Today, the U.S. Supreme Court decided one of the Term’s most closely watched cases: Spokeo, Inc. v. Robins. The 6-2 decision, while far from sweeping, creates a hurdle for plaintiffs in “no-injury” class actions.
Earlier today, President Obama issued an Executive Order creating a Commission on Enhancing National Cybersecurity within the Department of Commerce. The commission “will make detailed recommendations to strengthen cybersecurity in both the public and private sectors while protecting privacy, ensuring public safety and economic and national security, fostering discovery and development of new technical solutions, and bolstering partnerships between Federal, State, and local government and the private sector in the development, promotion, and use of cybersecurity technologies, policies, and best practices.”
After several fits and starts, Congress finally passed the Cyber Information Sharing Act of 2015 (CISA) as part of the omnibus budget bill. President Obama signed the bill into law on December 18, 2015.
Last month, the Federal Trade Commission’s Chief Administrative Law Judge dismissed the Commission’s long-running data security case against LabMD because it failed to prove that there was an actual or reasonably imminent threat of injury to consumers. In the matter of LabMD, Dkt. No. 9357, Initial Decision (Nov. 13, 2015). The issue of consumer “injury” has loomed large in the world of data privacy litigation since private plaintiffs began bringing class action lawsuits arising from data breaches. Whether those cases are brought by individuals in their own name or on behalf of a putative class, courts have struggled with the question of what constitutes injury sufficient to successfully prosecute a claim.
Today, Target and a class of banks that issued credit cards that were compromised in the Target data breach announced they have reached a $39.4 million settlement.
Last Monday, the Supreme Court heard argument in Spokeo, Inc. v. Robins, one of this Term’s closest-watched cases, especially in the data-privacy field. While attempting to “read the tea leaves” from oral argument can be treacherous, the justices’ questions offered a fascinating window into their thinking.

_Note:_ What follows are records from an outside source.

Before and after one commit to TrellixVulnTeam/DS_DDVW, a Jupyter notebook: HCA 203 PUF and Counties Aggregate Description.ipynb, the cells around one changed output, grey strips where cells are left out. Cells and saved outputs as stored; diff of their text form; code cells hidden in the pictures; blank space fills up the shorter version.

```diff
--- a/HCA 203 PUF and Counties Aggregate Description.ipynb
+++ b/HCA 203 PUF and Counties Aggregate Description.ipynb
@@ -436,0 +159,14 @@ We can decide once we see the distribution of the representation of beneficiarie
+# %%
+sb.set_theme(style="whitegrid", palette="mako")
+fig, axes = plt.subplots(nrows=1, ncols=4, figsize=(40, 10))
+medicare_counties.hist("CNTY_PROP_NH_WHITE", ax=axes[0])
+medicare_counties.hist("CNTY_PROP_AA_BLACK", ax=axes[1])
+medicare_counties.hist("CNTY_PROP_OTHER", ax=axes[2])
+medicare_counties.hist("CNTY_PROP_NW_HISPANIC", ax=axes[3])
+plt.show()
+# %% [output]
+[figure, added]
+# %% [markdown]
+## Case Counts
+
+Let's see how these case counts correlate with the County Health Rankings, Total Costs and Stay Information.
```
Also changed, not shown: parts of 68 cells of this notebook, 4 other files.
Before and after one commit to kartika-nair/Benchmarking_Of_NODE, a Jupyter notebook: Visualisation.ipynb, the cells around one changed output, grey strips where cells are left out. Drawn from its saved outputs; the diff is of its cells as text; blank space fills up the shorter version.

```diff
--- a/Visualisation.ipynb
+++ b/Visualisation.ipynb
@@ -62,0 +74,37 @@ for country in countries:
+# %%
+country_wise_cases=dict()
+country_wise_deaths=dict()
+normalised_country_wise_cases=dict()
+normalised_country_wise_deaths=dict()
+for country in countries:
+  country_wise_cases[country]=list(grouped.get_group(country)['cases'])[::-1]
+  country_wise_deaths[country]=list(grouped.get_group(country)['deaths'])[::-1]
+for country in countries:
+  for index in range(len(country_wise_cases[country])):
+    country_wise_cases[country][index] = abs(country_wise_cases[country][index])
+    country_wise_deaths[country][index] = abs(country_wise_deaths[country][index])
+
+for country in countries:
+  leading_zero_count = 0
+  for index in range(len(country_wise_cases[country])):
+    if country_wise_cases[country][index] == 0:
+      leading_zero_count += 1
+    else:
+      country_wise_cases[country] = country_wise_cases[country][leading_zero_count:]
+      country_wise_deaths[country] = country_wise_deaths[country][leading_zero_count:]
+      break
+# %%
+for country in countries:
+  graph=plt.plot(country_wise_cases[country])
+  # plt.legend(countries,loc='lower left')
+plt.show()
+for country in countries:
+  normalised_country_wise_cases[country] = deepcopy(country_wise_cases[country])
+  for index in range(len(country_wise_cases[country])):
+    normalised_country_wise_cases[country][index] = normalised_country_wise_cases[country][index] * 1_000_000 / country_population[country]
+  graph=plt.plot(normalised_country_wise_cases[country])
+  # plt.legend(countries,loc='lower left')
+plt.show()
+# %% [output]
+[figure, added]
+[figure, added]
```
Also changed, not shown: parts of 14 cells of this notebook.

Picture this: A criminal defendant is indicted for three counts related to the possession of methamphetamine, and federal prosecutors obtain a warrant for the defendant’s iPhone. But the iPhone is passcode protected, and the prosecutors can’t break the code. During their investigation, the prosecutors learn that someone has sent a command to the target phone that will cause the iPhone’s contents to be erased if the device is connected to a network and powered on. The prosecutors approach Apple and request that Apple unlock the iPhone so that they can execute their warrant. Must Apple comply with this request?
On September 22, the Securities and Exchange Commission (SEC) announced that it had entered into a settlement order with R.T. Jones Capital Equities Management, Inc., a St. Louis-based registered investment adviser, over the firm’s failure to establish cybersecurity policies and procedures. This investigation and settlement are the latest in the Commission’s ongoing efforts to regulate cybersecurity for investment advisers.
Spokeo, Inc. v. Robins—which involves the question of whether Congress, by authorizing a private right of action based on a violation of a federal statute, can confer Article III standing upon a plaintiff who has suffered no concrete harm—is one of the most eagerly anticipated decisions from the Supreme Court’s October 2015 term. The petitioner’s and respondent’s primary briefing have now been filed with the Court, offering a glimpse into the arguments that we will see at oral argument in the fall. Significantly, in their briefing, Spokeo and Robins both emphasize the potential impact of this decision not only for the future of privacy and data-breach litigation, but also for the scope of the federal courts’ Article III jurisdiction in general.
In recent weeks, there have been several developments in some of the major data security class action suits.